Protecting threatened Over-seas biodiversity

In French Guyana, students looking for information on the Salvation Islands

Since October and until March 2021, 4 students of BTS “Management and Protection of Nature” of the Agricultural High School of Matiti participate in a tutored project proposed by GEPOG as part of the Atlantic Goliath Grouper component of the Life BIODIV’OM project. Their mission is to carry out a study aimed at collecting data on nature-based leisure activities on the Salvation Islands, a very touristy natural and cultural site.

BTS GPN students on the Salvation Islands © GEPOG

The tutored project

To do this, students will need to collect a certain amount of information from site visitors through field surveys. This data will then be processed using the TESSA method, a standardized toolkit that will ultimately enable site value analysis for nature-based recreation.
Several survey sessions will be scheduled throughout the project and will ensure that they are distributed so as to obtain a representative sample of one year. Meetings with tourism professionals and other stakeholders of the site are also planned in order to collect the different visions.
This action will be integrated into a more global assessment report of ecosystem services on the Salvation Islands. The benefits linked to the cultural and historical aspect of the site as well as to the harvesting of wild products will also be analyzed.

What is an ecosystem service?
Ecosystem services are defined as the set of benefits that nature provides to humans.
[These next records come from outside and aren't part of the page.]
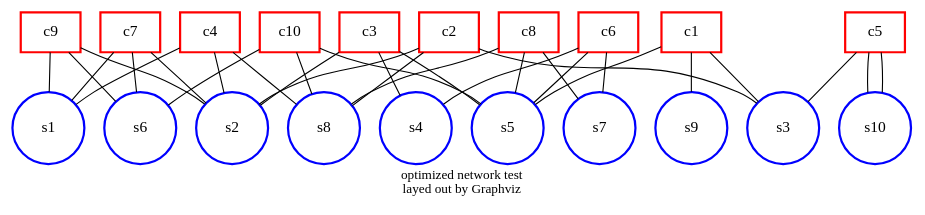
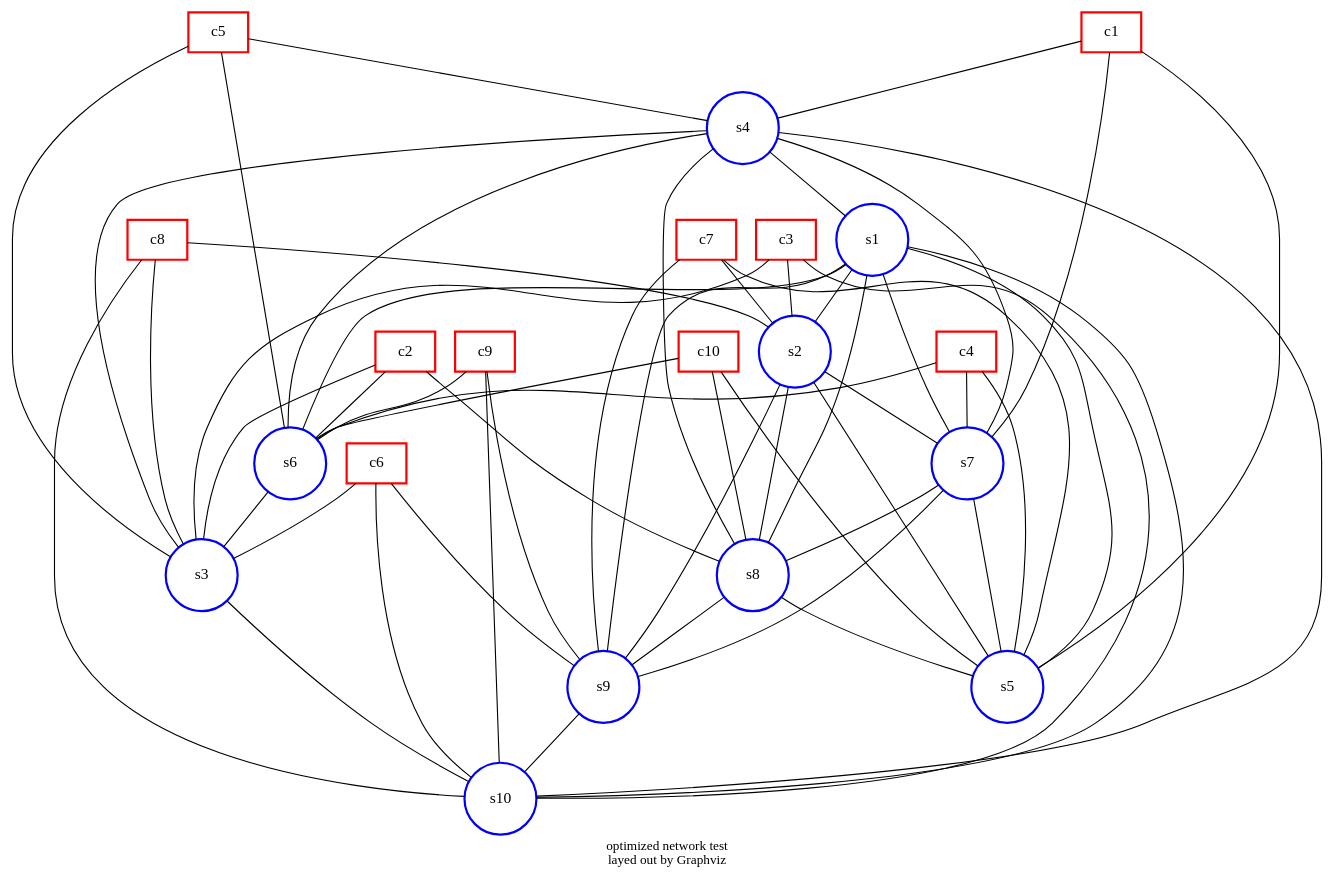
Before and after one commit to bhpayne/optimal-network-search: the diagram in network.gv, drawn with Graphviz. The commit also changed 5 other files, not shown here.

```diff
--- a/network.gv
+++ b/network.gv
@@ -1,56 +1,81 @@
 ##Command to produce the output: "neato -Tpng thisfile.gv > thisfile.png"
 graph G {
 node [shape=box,color=red,style=bold];  c1;
 node [shape=box,color=red,style=bold];  c2;
 node [shape=box,color=red,style=bold];  c3;
 node [shape=box,color=red,style=bold];  c4;
 node [shape=box,color=red,style=bold];  c5;
 node [shape=box,color=red,style=bold];  c6;
 node [shape=box,color=red,style=bold];  c7;
 node [shape=box,color=red,style=bold];  c8;
 node [shape=box,color=red,style=bold];  c9;
 node [shape=box,color=red,style=bold];  c10;
 node [shape=circle,fixedsize=true,width=0.9,color=blue,style=bold];  s1;
 node [shape=circle,fixedsize=true,width=0.9,color=blue,style=bold];  s2;
 node [shape=circle,fixedsize=true,width=0.9,color=blue,style=bold];  s3;
 node [shape=circle,fixedsize=true,width=0.9,color=blue,style=bold];  s4;
 node [shape=circle,fixedsize=true,width=0.9,color=blue,style=bold];  s5;
 node [shape=circle,fixedsize=true,width=0.9,color=blue,style=bold];  s6;
 node [shape=circle,fixedsize=true,width=0.9,color=blue,style=bold];  s7;
 node [shape=circle,fixedsize=true,width=0.9,color=blue,style=bold];  s8;
 node [shape=circle,fixedsize=true,width=0.9,color=blue,style=bold];  s9;
 node [shape=circle,fixedsize=true,width=0.9,color=blue,style=bold];  s10;
-     c4--s8;
-     c4--s1;
-     c7--s1;
-     c7--s6;
-     c8--s5;
-     c4--s2;
-     c6--s5;
-     c3--s5;
+     c5--s3;
+     c5--s4;
+     c4--s7;
+     c6--s3;
+     c5--s6;
+     c1--s4;
+     c2--s3;
+     c10--s8;
+     c3--s10;
+     c2--s8;
+     c7--s5;
+     c9--s9;
+     c9--s10;
+     c2--s6;
+     c8--s3;
+     c7--s9;
+     c3--s3;
      c10--s5;
-     c6--s7;
-     c2--s3;
-     c8--s8;
-     c1--s9;
-     c6--s4;
+     c1--s5;
+     c6--s10;
+     c9--s6;
+     c10--s6;
+     c4--s5;
+     c1--s7;
+     c7--s2;
+     c8--s10;
      c3--s2;
-     c7--s2;
-     c3--s4;
-     c5--s10;
-     c10--s8;
-     c8--s7;
-     c2--s8;
-     c5--s3;
-     c9--s1;
-     c10--s6;
-     c2--s2;
-     c5--s10;
-     c9--s2;
-     c9--s6;
-     c1--s5;
-     c1--s3;
+     c8--s2;
+     c4--s6;
+     c6--s9;
+     s7--s8;
+     s2--s7;
+     s10--s1;
+     s2--s5;
+     s1--s6;
+     s8--s9;
+     s5--s1;
+     s9--s1;
+     s9--s7;
+     s2--s8;
+     s7--s5;
+     s2--s9;
+     s3--s4;
+     s1--s8;
+     s4--s8;
+     s1--s2;
+     s10--s4;
+     s4--s7;
+     s9--s10;
+     s6--s4;
+     s8--s5;
+     s7--s1;
+     s6--s3;
+     s3--s10;
+     s4--s1;
      overlap=false
      label="optimized network test\nlayed out by Graphviz"
      fontsize=12;
 }
```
Their evaluation makes it possible to highlight the usefulness of the ecological function, on the one hand for human well-being, and on the other hand for the economy.

These ecosystem services fall into several categories:
• Provisioning services:
o Harvested wild goods (mushrooms, berries, hunting, fishing)
o Cultivated goods (aquaculture, cereal or fruit crops)
• Regulating services:
o Coastal protection (mangrove, cliff, peat bog)
o Global climate regulation (carbon storage by the forest)
• Cultural services:
o Physical or mental well-being (feeling of well-being, etc.)
o Nature-based leisure activities (sport fishing, boating, diving, etc.)

Why evaluate the ecosystem services provided by a species or a natural site?

These evaluations aim to collect qualitative, quantitative or monetary data making it possible to convince or influence actors, the general public, managers, owners, political decision-makers in order to make them aware of the usefulness of a site or a species and thus enhance the advantages that the latter provide to humans.

For more information on ecosystem services: